(Revision comparison data)
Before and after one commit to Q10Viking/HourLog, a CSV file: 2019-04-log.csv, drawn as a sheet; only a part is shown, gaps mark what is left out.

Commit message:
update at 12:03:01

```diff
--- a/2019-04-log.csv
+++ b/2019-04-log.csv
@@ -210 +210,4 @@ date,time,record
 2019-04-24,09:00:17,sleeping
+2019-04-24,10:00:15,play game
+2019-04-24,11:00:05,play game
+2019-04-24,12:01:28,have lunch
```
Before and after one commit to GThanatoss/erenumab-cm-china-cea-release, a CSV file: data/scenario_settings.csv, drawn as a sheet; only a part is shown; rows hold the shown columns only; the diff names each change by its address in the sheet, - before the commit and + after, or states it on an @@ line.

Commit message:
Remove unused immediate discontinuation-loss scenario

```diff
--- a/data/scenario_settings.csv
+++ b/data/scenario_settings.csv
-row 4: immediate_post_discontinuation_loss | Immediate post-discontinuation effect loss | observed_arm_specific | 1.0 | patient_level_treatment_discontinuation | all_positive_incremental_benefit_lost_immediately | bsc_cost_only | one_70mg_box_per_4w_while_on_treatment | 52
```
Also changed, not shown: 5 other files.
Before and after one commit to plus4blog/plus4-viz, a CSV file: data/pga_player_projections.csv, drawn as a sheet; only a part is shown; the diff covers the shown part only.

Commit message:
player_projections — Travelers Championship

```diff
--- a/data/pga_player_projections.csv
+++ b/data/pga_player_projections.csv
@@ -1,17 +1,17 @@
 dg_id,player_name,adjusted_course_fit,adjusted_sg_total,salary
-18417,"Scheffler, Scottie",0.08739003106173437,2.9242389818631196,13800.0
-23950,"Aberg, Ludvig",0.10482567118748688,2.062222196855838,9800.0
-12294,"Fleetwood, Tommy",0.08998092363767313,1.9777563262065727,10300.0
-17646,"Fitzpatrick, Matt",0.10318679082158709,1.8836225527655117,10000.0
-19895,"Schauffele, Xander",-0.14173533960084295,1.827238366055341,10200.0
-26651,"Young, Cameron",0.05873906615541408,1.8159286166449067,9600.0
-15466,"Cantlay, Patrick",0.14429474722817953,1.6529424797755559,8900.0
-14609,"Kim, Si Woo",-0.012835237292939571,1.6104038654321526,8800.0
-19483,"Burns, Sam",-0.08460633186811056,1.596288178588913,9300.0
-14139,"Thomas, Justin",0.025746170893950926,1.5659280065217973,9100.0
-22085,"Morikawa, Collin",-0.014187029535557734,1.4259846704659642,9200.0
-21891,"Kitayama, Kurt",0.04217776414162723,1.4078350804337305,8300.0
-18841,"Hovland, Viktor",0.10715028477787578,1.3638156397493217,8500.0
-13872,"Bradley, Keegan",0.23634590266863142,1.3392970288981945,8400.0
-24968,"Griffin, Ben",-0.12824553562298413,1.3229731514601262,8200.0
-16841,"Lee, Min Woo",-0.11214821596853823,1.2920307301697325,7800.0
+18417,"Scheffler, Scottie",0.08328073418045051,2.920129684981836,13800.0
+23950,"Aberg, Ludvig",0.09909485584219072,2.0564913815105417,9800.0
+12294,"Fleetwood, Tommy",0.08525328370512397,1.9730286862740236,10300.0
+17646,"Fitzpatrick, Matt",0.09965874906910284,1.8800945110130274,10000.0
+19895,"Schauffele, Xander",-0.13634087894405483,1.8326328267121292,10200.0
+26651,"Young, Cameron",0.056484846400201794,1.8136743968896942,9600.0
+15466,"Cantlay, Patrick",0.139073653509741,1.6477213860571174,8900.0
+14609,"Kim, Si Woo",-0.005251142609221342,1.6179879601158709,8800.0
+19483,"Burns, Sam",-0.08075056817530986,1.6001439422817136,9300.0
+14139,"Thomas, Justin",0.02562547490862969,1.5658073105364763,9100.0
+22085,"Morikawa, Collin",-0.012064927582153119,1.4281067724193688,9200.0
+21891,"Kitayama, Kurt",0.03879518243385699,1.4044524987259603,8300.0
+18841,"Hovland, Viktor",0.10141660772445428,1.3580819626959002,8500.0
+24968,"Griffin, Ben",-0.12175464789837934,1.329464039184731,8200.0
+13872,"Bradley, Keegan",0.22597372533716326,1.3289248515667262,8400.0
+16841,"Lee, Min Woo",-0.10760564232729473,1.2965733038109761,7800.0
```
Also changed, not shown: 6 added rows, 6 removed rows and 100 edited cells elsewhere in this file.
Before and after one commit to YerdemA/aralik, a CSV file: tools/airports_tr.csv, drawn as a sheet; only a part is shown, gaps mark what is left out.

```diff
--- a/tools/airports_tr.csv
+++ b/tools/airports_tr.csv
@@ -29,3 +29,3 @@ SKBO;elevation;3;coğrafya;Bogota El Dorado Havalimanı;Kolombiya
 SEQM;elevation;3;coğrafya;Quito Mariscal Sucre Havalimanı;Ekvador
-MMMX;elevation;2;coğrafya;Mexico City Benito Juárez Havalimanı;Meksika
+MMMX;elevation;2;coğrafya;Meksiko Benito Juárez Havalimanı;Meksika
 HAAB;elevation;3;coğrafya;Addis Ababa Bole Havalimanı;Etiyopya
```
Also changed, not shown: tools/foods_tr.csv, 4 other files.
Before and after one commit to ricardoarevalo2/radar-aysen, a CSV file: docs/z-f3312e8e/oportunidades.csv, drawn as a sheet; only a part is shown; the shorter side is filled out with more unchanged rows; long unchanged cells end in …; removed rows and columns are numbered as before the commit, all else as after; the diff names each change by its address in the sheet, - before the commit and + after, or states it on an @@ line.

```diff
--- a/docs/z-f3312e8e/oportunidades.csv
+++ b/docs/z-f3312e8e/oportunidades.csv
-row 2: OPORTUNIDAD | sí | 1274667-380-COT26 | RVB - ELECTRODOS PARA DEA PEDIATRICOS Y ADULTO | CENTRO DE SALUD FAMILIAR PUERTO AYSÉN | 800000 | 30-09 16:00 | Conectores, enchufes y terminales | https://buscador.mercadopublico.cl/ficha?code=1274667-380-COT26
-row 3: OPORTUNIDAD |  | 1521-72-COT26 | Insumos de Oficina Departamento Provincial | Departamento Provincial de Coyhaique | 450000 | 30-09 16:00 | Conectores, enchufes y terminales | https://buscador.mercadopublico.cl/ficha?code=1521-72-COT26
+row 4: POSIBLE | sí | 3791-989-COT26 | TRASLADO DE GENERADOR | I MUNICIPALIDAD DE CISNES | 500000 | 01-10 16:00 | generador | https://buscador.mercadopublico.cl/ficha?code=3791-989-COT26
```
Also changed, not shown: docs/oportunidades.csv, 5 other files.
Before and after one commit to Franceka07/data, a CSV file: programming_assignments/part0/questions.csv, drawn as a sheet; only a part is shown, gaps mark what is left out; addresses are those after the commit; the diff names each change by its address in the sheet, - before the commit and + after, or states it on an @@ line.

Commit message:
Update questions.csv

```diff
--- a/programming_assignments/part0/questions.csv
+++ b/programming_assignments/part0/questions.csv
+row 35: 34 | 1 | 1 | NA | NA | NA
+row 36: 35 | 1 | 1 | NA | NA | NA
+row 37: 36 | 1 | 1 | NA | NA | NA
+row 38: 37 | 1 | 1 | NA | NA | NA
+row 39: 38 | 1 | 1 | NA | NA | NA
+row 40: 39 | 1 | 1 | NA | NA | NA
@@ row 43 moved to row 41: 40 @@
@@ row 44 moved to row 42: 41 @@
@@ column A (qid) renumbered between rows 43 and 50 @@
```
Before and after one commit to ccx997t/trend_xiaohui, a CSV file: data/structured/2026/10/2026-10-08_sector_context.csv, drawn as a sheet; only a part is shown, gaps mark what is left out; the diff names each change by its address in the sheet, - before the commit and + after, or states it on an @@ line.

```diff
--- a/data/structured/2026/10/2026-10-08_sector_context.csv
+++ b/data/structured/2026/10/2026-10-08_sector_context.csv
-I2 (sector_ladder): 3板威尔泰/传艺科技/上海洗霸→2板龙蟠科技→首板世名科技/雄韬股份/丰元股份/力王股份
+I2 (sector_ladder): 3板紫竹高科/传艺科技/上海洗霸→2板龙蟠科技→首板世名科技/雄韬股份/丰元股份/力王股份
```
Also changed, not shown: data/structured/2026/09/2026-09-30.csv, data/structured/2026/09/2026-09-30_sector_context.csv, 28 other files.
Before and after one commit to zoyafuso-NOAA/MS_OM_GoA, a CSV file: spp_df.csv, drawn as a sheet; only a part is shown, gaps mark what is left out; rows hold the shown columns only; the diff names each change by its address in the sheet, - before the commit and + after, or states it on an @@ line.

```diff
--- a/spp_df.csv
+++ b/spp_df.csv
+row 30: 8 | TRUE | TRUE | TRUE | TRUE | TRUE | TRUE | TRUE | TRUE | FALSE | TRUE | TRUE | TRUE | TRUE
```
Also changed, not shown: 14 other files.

_Aim of the exercise_: Among the lines above, list those that contain the word "https".

_Response to this task_:
-row 2: OPORTUNIDAD | sí | 1274667-380-COT26 | RVB - ELECTRODOS PARA DEA PEDIATRICOS Y ADULTO | CENTRO DE SALUD FAMILIAR PUERTO AYSÉN | 800000 | 30-09 16:00 | Conectores, enchufes y terminales | https://buscador.mercadopublico.cl/ficha?code=1274667-380-COT26
-row 3: OPORTUNIDAD |  | 1521-72-COT26 | Insumos de Oficina Departamento Provincial | Departamento Provincial de Coyhaique | 450000 | 30-09 16:00 | Conectores, enchufes y terminales | https://buscador.mercadopublico.cl/ficha?code=1521-72-COT26
+row 4: POSIBLE | sí | 3791-989-COT26 | TRASLADO DE GENERADOR | I MUNICIPALIDAD DE CISNES | 500000 | 01-10 16:00 | generador | https://buscador.mercadopublico.cl/ficha?code=3791-989-COT26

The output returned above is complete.